Let’s say you have a helper script called
upper in the packages Resources folder. It’s a Python script that takes the text fed to it in
stdin and returns an upper case version of it:
python: 1: #!/usr/bin/python 2: 3: from sys import stdin, stdout 4: original = stdin.read() 5: stdout.write(original.upper())
Now let’s say you want to create a Text Filter that calls
upper. Here’s a shell script that would work.
bash: 1: #!/bin/bash 2: 3: ../Resources/upper
Notice the relative directory path used to find
upper. That’s where
upper is located relative to the shell script in the Text Filters folder.
This is, of course, a contrived example. It’s far too simple to require a helper script, but the principle of using a relative path applies in more complicated situations. The same idea works in Clippings, too. For example, the “Flickr original image” clipping in my WP-MD package is saved in the Blogging.md folder inside the package’s Clippings folder and is defined this way:
Here you see that the relative path needs to climb up two levels before climbing down into the Resources folder.
AppleScripts don’t follow the same rules as Unix scripts. Say you have this AppleScript, called PWD, saved in your package’s Scripts folder:
applescript: tell application "BBEdit" to set selection to do shell script "pwd"
Does it insert the path to the directory it’s stored in? No, it inserts a single slash (/), the path to the root directory. So getting the path to the package’s Resources directory can’t be done through
do shell script "pwd".
There is, however, a similar AppleScript construct that works:
path to me. Here’s how I get the POSIX-style path to a package’s Resources directory in an AppleScript stored in the package’s Scripts directory:
applescript: tell application "Finder" to set cPath to container of container of (path to me) as text set rPath to (quoted form of POSIX path of cPath) & "Resources/"
me refers to the AppleScript itself. Its
container is the Scripts directory, and the
container of that is the Contents directory. Therefore, the
cPath variable created by the first line is an absolute path to the package’s Contents folder. We need to use
tell application "Finder" because
container isn’t part of regular AppleScript, it’s in the Finder’s dictionary.1 The second line then gets the POSIX form of

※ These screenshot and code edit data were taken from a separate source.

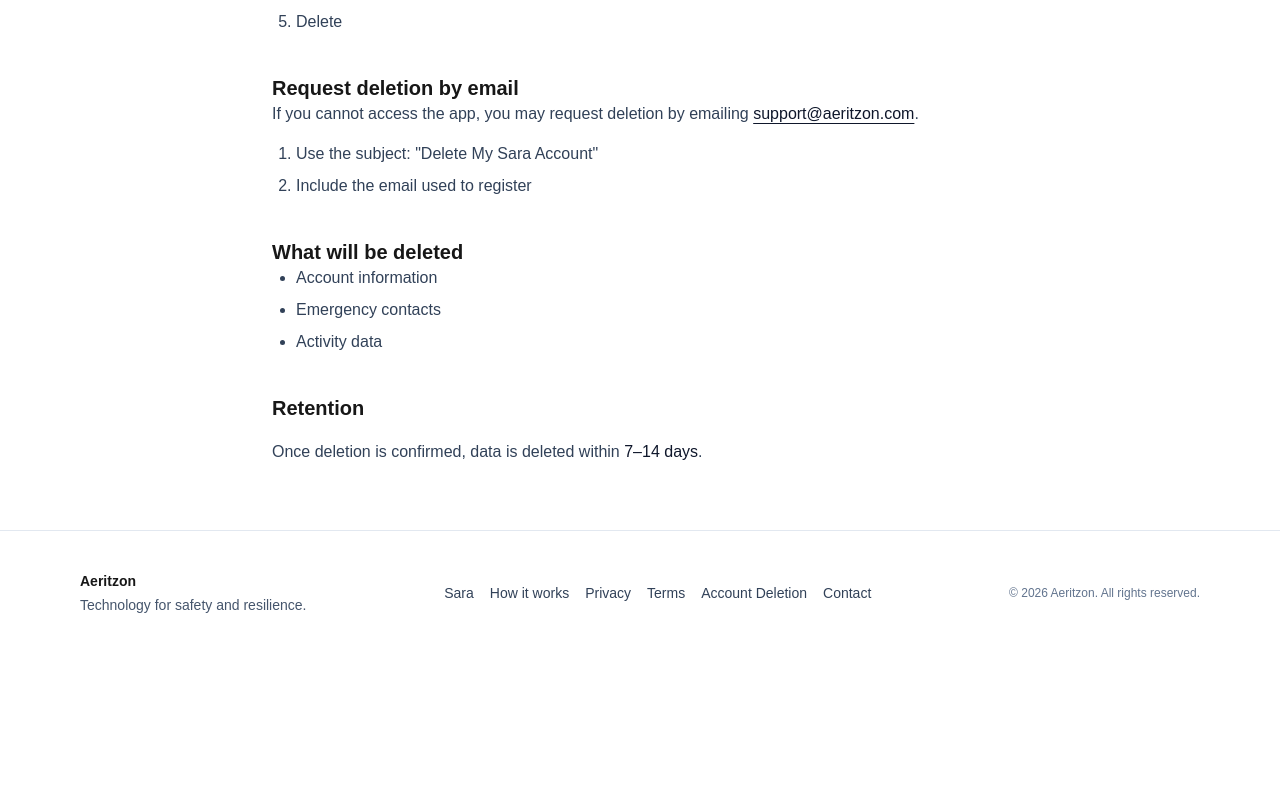
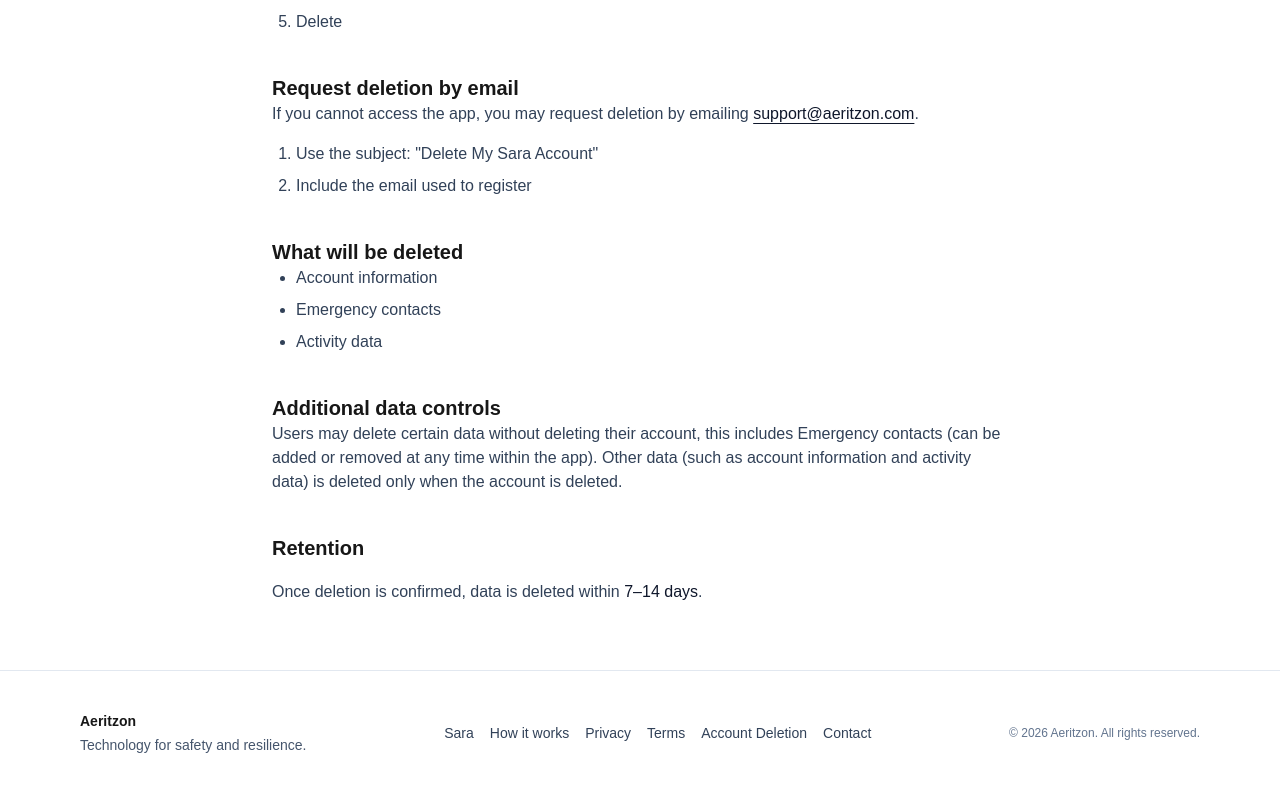
Before and after one commit to Aeritzon-Systems/Aeritzon-Official-Website, a Next.js app: page /account-deletion in a window 1280 px wide. Shown: the part 434-1226 px from the top of the page. Before the commit the page ends 1089 px from the top, so only its background shows below. Built offline with nearby package versions, Linux system fonts and the light colour scheme; no server answers.

Commit message:
account deletion page updated

```diff
--- a/src/app/account-deletion/page.tsx
+++ b/src/app/account-deletion/page.tsx
@@ -60,6 +60,15 @@
         </section>
 
         <section>
+          <h2 className="text-xl font-semibold">Additional data controls</h2>
+          <p className="text-slate-700">
+            Users may delete certain data without deleting their account, this includes Emergency contacts (can
+            be added or removed at any time within the app). Other data (such as account information and activity
+            data) is deleted only when the account is deleted.
+          </p>
+        </section>
+
+        <section>
           <h2 className="text-xl font-semibold">Retention</h2>
           <p className="mt-4 leading-7 text-slate-700">
             Once deletion is confirmed, data is deleted within{" "}
```
Lines whose indentation alone changed are shown as unchanged.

cPath, makes sure it’s properly quoted (very important because the absolute path will include at least one space), and tacks on the Resources subdirectory.
rPath defined this way, you can call a helper script in the Resources folder via something like
do shell script rPath & "upper"
Several of the scripts in my WP-MD package use this technique.
If I remember correctly, TextMate has some environment variables defined to help the bundle programmer access directories within the bundle to call helper scripts. BBEdit package programming lacks that convenience, but once you know these tricks, adding helper scripts to your packages is pretty easy.
It’s also in the System Events dictionary, so `tell application “System Events” would also work. I went with the Finder because it takes less time to type. ↩